Q. What different types of vaccines are available?

There are a number of different vaccine types currently being tested. All work in a slightly different way. Some work by introducing artificial copies of messenger genetic material that matches the spoke proteins from the virus (nothing from the live virus itself) into our bodies. This genetic material is the “messenger” that gives our bodies instructions for how to make specific proteins found on the virus. Recognizing these proteins means our immune cells will recognize and kill any actual Covid viruses. Other types of vaccines include these harmless virus proteins directly. A final type of vaccine contains a different weakened virus (not the COVID-19 virus) that contains genetic material that matches material from the actual Covid virus. As before, this weakened non-Covid virus gives our cells instructions to make proteins that are also found on COVID-19. By training our bodies to recognize and fight these proteins, our bodies are able to quickly recognize and fight an actual Covid infection. It is important to note that none of the vaccines can give you COVID-19. None of the vaccines actually contain the Covid virus itself.

Q. Who should not get the COVID-19 vaccine?

The more people who are vaccinated, the better. However, there are a few small groups of people who should not get the vaccine. Other high-risk patients should consult with their doctor or healthcare provider before getting vaccinated. If you fall into any of the below categories, you should consult with your doctor before getting vaccinated.

  • Anyone with a previous severe or immediate allergic reaction to a COVID-19 mRNA vaccine dose, a vaccine component, or polysorbate
  • People currently isolating or experiencing symptoms that could be coronavirus
  • Individuals with a history of severe or immediate allergic reaction to any vaccine or injectable medication
  • Pregnant women
  • People with certain immune-compromising conditions
  • Breastfeeding women
  • People on anticoagulants

Those under 16 years of age have not yet been studied for safe use of the vaccine and should not be vaccinated.

Q. Where can I get vaccinated?

Each state has its own plan for distributing vaccines to the public. These plans are based on guidance from the Centers for Disease Control and Prevention (CDC). However, each state’s plan is slightly different. It is best to check your state health department website as most of the states have put their plans there. Some states also have opportunities to sign up for text or email alerts about vaccine distribution information.

Q. Once I have been vaccinated, do I still have to follow lockdown restrictions and social distancing?

The information on the Babylon website recommends continuing to wear masks, etc. for fully vaccinated people which differs from the guidelines outlined on the CDC website.

This is the info from the CDC:

People are considered fully vaccinated:

  • 2 weeks after their second dose in a 2-dose series, such as the Pfizer or Moderna vaccines or
  • 2 weeks after a single dose vaccine, such as Johnson & Johnson’s Janssen vaccine

The CDC has made recommendations for people who are fully vaccinated.

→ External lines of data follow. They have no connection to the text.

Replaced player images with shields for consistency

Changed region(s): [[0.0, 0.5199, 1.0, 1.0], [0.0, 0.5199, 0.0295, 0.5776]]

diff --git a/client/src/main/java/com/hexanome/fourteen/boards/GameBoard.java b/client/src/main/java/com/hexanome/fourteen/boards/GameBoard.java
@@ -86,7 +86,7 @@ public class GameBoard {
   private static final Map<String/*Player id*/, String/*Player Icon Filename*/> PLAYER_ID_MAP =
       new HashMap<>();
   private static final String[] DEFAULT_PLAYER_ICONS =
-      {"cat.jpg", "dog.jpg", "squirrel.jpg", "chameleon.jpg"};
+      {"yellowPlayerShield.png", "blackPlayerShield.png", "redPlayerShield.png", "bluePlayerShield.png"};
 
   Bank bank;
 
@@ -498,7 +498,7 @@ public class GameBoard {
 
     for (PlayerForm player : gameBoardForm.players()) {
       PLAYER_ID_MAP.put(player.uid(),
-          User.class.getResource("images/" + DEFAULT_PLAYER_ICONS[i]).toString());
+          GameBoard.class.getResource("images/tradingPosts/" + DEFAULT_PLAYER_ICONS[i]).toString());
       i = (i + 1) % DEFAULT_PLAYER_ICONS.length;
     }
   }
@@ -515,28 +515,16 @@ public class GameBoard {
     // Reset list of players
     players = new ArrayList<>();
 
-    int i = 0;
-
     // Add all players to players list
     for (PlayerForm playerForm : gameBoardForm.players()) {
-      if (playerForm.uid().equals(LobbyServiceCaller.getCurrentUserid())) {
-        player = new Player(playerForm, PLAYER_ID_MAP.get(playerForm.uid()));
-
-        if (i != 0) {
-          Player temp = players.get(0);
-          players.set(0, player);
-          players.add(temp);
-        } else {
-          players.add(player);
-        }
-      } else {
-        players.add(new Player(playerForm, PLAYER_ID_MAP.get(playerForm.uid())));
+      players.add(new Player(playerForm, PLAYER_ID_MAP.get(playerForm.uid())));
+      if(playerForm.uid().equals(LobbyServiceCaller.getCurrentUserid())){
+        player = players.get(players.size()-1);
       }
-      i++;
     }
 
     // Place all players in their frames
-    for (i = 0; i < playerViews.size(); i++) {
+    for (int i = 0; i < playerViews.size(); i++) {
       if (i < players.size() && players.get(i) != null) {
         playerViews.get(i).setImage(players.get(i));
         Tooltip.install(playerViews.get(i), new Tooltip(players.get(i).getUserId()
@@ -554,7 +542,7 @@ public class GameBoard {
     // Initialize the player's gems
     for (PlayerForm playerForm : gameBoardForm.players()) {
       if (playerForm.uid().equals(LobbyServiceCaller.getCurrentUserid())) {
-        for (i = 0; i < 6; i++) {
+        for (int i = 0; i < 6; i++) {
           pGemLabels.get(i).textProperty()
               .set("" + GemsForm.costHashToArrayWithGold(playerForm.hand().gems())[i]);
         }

According to the CDC, if you are fully vaccinated, you can resume activities that you did prior to the pandemic. However, there may be specific restrictions in your geographic area that you may need to follow.

Generally, fully vaccinated people can resume activities without wearing a mask or physically distancing, except where required federal, state, local, tribal, or territorial laws, rules and regulations, including local business and workplace guidance.

If you have a condition or are taking medications that weaken your immune system, you may NOT be protected even if you are fully vaccinated. You should continue to take all precautions recommended for unvaccinated people until advised otherwise by your healthcare provider.